I think that we can even see this in Jesus’ own life. No, Jesus didn’t sin, but he did have chaff that kept coming back and bothering him. He must have, or else he wouldn’t have been human and couldn’t have experienced everything that we have experienced, as the writer of the book of Hebrews says that he did. I think Jesus’ chaff was questioning his own role as messiah and what was required of him.
This is why we find the clouds opening and spirit descending on Jesus as a voice rings out from the heavens, “You are my Son, whom I love; with you I am well pleased.” Not “Hey everyone, this is my son…” No, this is directed to Jesus. God is reminding Jesus of his divine sonship and his role as the messiah. These words of love and affirmation from God burn the chaff away, for a while.
Immediately after Jesus’ baptism, he goes out into the wilderness where he is tempted by the devil. Now there’s some chaff-speaking, discouraging words in your ear! And what does the devil repeatedly utter to Jesus? “If you are the son of God…” This tempter knows what Jesus’ chaff is, and he tries to capitalize on it. But that chaff has been burned, for now.

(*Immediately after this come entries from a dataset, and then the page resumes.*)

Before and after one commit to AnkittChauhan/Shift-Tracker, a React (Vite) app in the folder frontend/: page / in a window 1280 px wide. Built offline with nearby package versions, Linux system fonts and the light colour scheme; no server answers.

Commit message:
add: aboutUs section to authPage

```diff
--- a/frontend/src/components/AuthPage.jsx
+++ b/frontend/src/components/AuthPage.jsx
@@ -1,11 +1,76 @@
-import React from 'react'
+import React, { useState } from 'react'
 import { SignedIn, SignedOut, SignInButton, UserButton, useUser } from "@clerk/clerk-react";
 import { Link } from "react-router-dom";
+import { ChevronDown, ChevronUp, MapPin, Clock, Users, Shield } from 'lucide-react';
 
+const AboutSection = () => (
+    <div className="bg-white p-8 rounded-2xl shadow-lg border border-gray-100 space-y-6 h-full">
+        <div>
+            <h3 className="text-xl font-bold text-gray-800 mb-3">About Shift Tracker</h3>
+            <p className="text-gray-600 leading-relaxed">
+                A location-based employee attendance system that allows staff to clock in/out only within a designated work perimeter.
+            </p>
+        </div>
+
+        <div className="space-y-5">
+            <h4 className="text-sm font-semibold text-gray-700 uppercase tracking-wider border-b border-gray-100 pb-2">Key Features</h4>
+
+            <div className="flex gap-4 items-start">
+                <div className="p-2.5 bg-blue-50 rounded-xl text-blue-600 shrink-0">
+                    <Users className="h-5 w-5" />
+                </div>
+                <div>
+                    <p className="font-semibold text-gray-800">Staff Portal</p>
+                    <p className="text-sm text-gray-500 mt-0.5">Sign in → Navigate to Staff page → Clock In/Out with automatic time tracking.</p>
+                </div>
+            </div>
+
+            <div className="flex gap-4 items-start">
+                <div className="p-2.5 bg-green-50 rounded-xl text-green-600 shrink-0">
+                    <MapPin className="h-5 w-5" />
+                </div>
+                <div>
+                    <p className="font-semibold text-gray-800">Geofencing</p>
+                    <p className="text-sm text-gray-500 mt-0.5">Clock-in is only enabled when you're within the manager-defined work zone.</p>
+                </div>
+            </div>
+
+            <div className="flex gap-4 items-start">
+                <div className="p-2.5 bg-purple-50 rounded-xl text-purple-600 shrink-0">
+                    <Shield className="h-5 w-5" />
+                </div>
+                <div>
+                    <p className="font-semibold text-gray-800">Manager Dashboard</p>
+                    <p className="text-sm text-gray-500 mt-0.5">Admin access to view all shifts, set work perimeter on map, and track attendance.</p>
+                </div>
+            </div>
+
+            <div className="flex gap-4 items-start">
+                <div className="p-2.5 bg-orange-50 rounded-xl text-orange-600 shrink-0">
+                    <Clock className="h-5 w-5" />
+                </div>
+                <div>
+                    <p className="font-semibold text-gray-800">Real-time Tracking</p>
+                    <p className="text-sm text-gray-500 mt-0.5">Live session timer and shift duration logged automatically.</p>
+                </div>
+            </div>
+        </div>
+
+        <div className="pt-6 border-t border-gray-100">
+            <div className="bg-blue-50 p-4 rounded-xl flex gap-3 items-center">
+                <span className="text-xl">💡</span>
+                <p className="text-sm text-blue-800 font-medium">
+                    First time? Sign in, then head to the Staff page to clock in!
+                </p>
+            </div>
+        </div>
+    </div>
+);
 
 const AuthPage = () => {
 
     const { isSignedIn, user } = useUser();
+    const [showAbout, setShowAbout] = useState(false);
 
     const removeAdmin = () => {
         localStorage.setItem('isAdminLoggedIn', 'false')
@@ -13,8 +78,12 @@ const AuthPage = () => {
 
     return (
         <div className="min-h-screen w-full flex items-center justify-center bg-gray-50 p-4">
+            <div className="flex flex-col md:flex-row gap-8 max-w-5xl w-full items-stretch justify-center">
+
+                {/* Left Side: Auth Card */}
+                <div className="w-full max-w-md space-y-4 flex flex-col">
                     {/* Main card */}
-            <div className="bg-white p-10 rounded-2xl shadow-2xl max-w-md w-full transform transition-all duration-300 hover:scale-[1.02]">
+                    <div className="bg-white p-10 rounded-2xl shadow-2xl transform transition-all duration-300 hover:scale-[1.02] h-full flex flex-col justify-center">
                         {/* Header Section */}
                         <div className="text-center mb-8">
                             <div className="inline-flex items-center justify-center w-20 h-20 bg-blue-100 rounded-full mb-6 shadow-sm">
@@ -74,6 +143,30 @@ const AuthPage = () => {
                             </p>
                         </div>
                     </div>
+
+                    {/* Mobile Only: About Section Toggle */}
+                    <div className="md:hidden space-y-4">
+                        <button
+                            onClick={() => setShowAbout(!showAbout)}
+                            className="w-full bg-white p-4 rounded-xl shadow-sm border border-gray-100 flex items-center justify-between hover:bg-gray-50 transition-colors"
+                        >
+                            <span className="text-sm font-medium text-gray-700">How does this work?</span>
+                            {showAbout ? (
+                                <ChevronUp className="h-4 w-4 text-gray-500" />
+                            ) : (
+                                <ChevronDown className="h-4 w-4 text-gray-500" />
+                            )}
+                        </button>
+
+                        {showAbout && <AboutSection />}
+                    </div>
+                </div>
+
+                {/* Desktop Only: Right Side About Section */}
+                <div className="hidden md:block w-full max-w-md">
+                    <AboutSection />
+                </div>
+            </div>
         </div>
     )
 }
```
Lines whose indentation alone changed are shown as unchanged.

A few chapters before he is captured and crucified, Jesus goes up to a high mountain and is transfigured. He meets Moses and Elijah there and they chat a bit. About what, I can’t say, but it was probably about sports or the weather, because they are men. No, I’m sure it is about Jesus’ mission and identity. They talk about Jesus’ chaff. And the voice of God comes again from the heavens, “You are my son, my beloved. With you I am well pleased.” And you can smell the chaff burning.
Finally, in the Garden of Gethsemane, Jesus is out praying with his disciples and he is worried about what he knows is coming, and understandably so. He asks God if there is any other way to do this. He may not be questioning his identity here, but he is questioning his mission. This time he does not receive an audible answer, but he does get an answer. Three days later, the chaff is burned away when he bursts forth from the grave. And this time, that chaff is burned up for good.

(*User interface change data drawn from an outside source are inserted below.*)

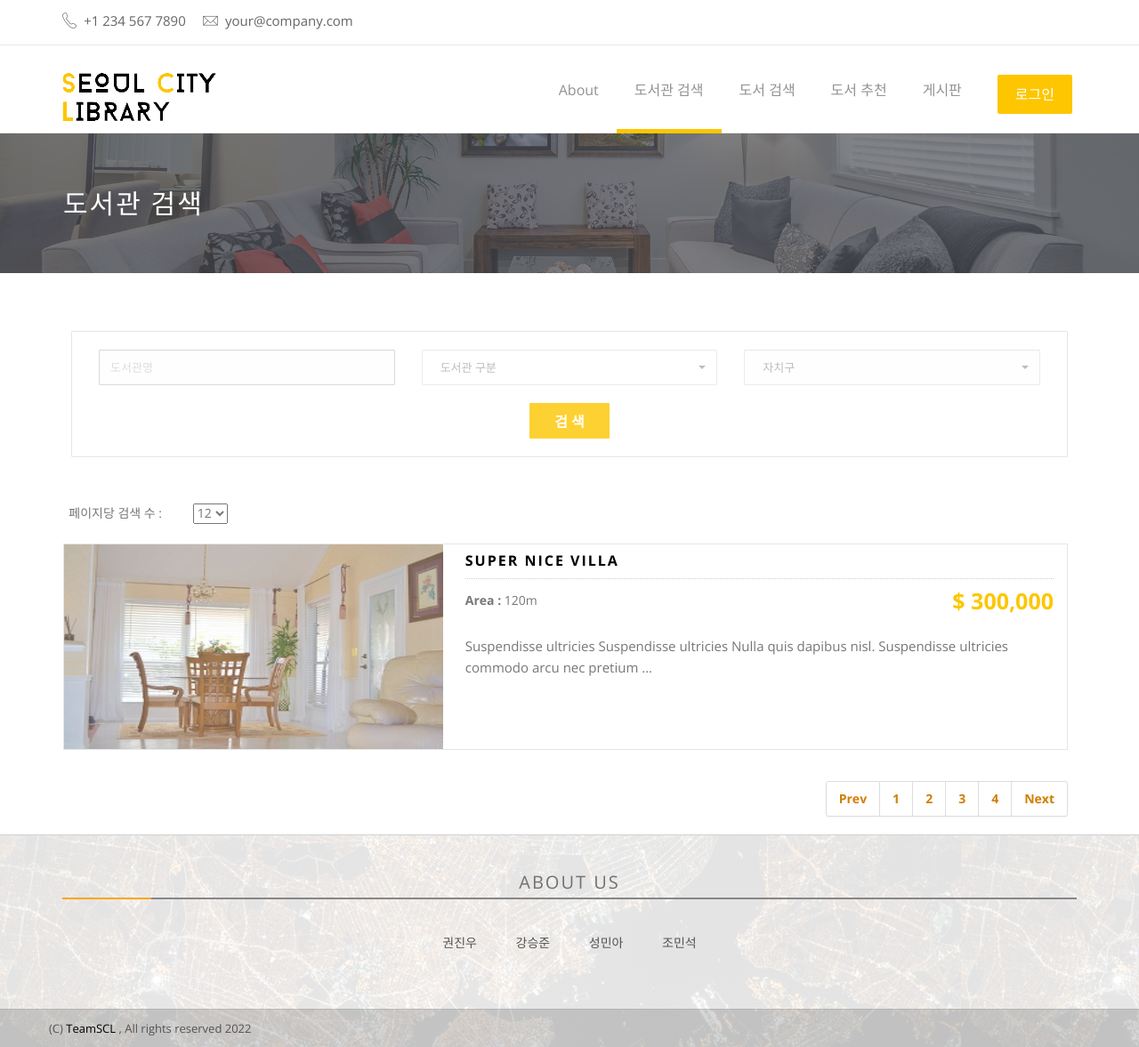
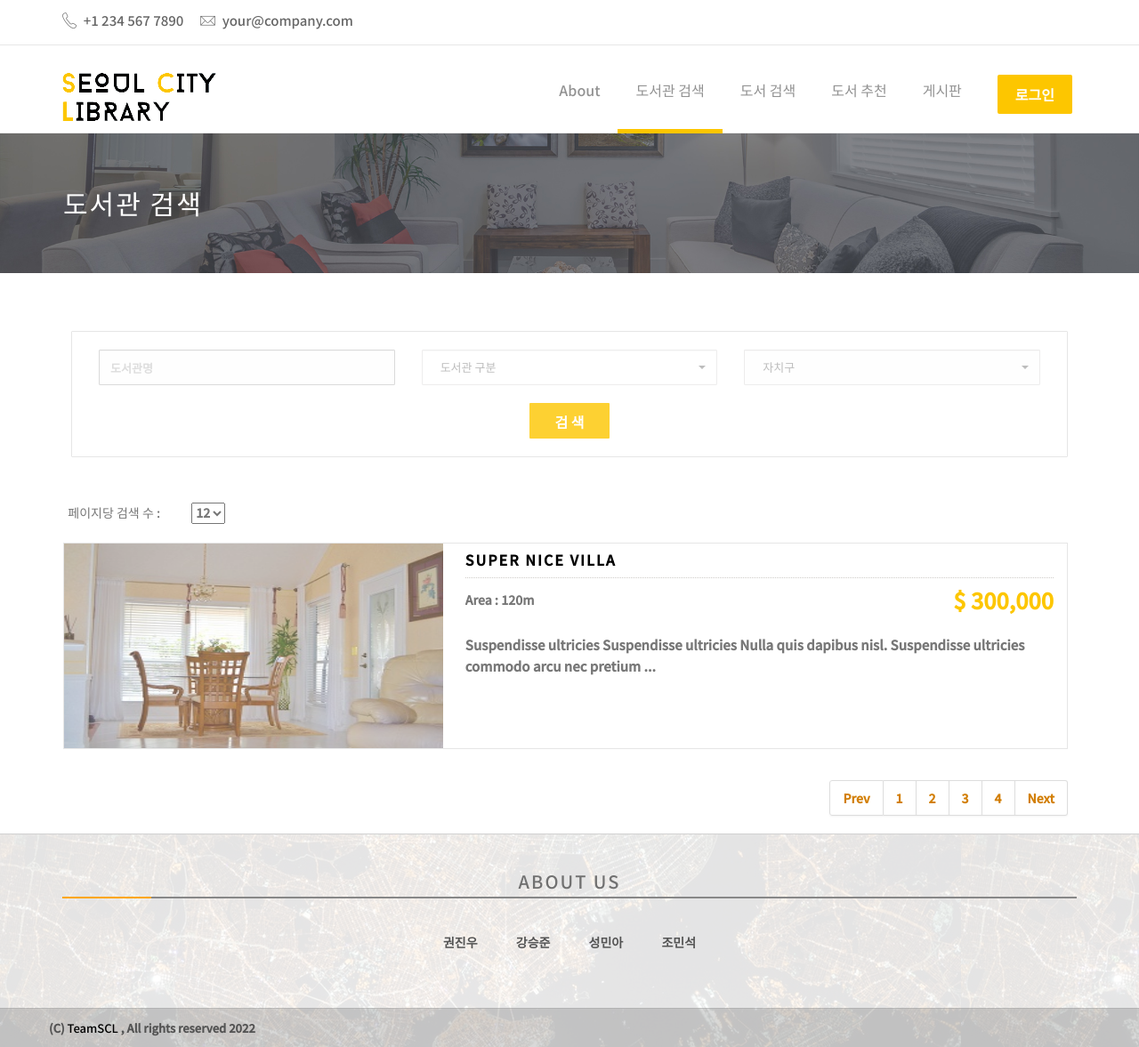
Before and after one commit to Seungjun-bob/SCLproject, a Django app: page /libsearch/ in a window 1280 px wide. Shown: the whole page at 89% size. Run offline with Django 4.2, Linux system fonts and the light colour scheme; some libraries are stand-ins or nearby versions.

Commit message:
libsearch font change 'Notofont'

```diff
--- a/libsearch/templates/libsearch.html
+++ b/libsearch/templates/libsearch.html
@@ -14,15 +14,19 @@
         <meta name="keyword" content="html5, css, bootstrap, property, real-estate theme , bootstrap template">
         <meta name="viewport" content="width=device-width, initial-scale=1">
 
-        <link href='http://fonts.googleapis.com/css?family=Open+Sans:400,300,700,800' rel='stylesheet' type='text/css'>
+        <!-- <link href='http://fonts.googleapis.com/css?family=Open+Sans:400,300,700,800' rel='stylesheet' type='text/css'> -->
+        <link rel="preconnect" href="https://fonts.googleapis.com">
+        <link rel="preconnect" href="https://fonts.gstatic.com" crossorigin>
+        <link href="https://fonts.googleapis.com/css2?family=Noto+Sans+KR:wght@500&display=swap" rel="stylesheet" type='text/css'>
+        <link rel="stylesheet" href="{% static 'assets/css/Notofont.css' %}">
 
         <!-- Place favicon.ico and apple-touch-icon.png in the root directory -->
         <link rel="shortcut icon" href="{% static 'favicon.ico' %}" type="image/x-icon">
         <link rel="icon" href="{% static 'favicon.ico' %}" type="image/x-icon">
 
         <link rel="stylesheet" href="{% static 'assets/css/normalize.css' %}">
-        <link rel="stylesheet" href="{% static 'assets/css/font-awesome.min.css' %}">
-        <link rel="stylesheet" href="{% static 'assets/css/fontello.css' %}">
+        <!-- <link rel="stylesheet" href="{% static 'assets/css/font-awesome.min.css' %}">
+        <link rel="stylesheet" href="{% static 'assets/css/fontello.css' %}"> -->
         <link href="{% static 'assets/fonts/icon-7-stroke/css/pe-icon-7-stroke.css' %}" rel="stylesheet">
         <link href="{% static 'assets/fonts/icon-7-stroke/css/helper.css' %}" rel="stylesheet">
         <link href="{% static 'assets/css/animate.css' %}" rel="stylesheet" media="screen">
--- a/static/assets/css/Nanumfont.css
+++ b/static/assets/css/Notofont.css
@@ -1,5 +1,5 @@
 * {
-  font-family: 'Nanum Myeongjo';
+  font-family: 'Noto Sans KR';
   font-weight: bolder;
   font-style: normal;
 }
```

What does it mean that Jesus brings a baptism of the Holy Pneuma and fire? It means that Jesus will separate the good and the bad from within us, blowing away the bad, leaving nothing but the good. And little by little, Jesus will burn that chaff with a fire that cannot be quenched. How do I know? Because we see it in Jesus’ life as well. And the baptism that Jesus offers is an invitation to follow his ways.
No, the burning of the chaff may not be complete and it might not be permanent this side of eternity. But what the burning of the chaff says is that you will no longer be defined by the chaff. For once the chaff is gone, you have a new identity. You are wheat. You are in Christ. You are baptized with the Holy Pneuma and fire.